Given records
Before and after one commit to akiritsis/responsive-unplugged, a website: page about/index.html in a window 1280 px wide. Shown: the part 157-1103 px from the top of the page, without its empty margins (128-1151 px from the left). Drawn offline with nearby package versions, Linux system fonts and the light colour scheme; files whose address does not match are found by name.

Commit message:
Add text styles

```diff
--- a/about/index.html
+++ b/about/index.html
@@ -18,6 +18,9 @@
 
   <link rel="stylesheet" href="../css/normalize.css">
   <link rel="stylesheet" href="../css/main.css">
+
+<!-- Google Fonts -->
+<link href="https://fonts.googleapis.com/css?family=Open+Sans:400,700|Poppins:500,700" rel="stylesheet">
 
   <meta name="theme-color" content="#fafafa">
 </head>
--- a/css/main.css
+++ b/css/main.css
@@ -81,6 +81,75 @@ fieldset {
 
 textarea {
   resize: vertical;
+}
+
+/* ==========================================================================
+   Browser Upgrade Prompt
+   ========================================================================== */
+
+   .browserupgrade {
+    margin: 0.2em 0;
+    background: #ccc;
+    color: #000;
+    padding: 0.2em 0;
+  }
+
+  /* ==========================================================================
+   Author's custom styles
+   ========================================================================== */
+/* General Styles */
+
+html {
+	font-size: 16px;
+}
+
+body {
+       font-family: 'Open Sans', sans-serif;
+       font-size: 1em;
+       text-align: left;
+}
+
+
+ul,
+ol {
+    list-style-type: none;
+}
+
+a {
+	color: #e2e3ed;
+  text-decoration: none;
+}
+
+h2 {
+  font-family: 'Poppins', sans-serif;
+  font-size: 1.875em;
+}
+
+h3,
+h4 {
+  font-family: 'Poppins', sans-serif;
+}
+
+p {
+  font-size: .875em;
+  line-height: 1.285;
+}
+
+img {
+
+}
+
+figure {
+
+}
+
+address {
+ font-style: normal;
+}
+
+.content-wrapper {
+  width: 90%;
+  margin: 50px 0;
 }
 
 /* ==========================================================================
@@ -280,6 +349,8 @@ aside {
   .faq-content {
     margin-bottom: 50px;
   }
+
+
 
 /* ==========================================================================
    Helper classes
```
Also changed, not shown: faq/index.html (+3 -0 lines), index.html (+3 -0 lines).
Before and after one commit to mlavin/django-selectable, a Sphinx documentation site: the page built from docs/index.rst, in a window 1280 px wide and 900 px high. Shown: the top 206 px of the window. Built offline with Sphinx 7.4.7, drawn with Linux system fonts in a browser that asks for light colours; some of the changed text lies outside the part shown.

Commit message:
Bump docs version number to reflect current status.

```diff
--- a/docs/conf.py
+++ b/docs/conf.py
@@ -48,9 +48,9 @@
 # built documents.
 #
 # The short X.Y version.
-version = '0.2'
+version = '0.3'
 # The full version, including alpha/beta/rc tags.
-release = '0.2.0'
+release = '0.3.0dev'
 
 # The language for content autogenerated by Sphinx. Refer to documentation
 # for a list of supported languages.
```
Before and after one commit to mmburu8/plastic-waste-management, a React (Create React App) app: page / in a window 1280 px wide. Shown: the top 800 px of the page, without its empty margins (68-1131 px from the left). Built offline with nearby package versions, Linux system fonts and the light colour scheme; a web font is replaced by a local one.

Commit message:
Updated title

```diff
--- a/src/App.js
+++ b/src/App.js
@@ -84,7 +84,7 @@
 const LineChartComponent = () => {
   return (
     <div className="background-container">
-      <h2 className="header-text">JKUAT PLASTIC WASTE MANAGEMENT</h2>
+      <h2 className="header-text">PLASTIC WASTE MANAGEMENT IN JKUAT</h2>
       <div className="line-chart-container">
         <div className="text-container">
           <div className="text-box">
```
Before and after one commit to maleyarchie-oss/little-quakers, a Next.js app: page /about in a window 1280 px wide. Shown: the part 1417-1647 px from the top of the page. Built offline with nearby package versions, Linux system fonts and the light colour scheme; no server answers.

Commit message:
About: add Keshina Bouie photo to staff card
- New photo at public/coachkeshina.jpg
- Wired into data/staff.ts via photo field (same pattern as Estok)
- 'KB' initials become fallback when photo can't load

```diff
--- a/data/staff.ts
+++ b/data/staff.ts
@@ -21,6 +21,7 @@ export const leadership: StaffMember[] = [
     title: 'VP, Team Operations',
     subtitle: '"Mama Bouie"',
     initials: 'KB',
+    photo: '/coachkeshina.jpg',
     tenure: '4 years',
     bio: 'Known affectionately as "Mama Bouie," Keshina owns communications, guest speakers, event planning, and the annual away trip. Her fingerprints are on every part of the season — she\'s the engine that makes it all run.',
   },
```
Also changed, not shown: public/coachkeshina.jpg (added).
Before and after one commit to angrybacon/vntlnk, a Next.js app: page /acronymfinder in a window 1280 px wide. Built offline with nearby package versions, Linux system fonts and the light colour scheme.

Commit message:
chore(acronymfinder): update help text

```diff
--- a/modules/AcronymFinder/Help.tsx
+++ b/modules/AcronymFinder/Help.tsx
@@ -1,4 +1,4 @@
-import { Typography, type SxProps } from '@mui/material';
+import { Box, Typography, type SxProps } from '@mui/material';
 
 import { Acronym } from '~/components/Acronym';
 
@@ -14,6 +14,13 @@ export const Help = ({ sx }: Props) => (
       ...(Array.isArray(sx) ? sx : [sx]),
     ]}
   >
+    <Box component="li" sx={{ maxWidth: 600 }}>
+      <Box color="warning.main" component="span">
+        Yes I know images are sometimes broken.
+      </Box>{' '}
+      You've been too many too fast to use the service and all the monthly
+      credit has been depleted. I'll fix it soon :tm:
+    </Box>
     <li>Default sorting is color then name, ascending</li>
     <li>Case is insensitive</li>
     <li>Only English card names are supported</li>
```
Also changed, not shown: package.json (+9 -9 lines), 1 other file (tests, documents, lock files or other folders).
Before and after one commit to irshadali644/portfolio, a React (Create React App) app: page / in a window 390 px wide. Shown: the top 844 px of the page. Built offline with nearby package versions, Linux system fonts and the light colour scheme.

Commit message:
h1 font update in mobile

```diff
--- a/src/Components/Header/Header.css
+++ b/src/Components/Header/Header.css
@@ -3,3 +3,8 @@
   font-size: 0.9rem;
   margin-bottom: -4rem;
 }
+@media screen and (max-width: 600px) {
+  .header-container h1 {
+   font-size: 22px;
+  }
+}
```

Task prompt
Throughout the data above, report every line that contains the string "color".

Task result
   <meta name="theme-color" content="#fafafa">
+    color: #000;
+	color: #e2e3ed;
+      <Box color="warning.main" component="span">
     <li>Default sorting is color then name, ascending</li>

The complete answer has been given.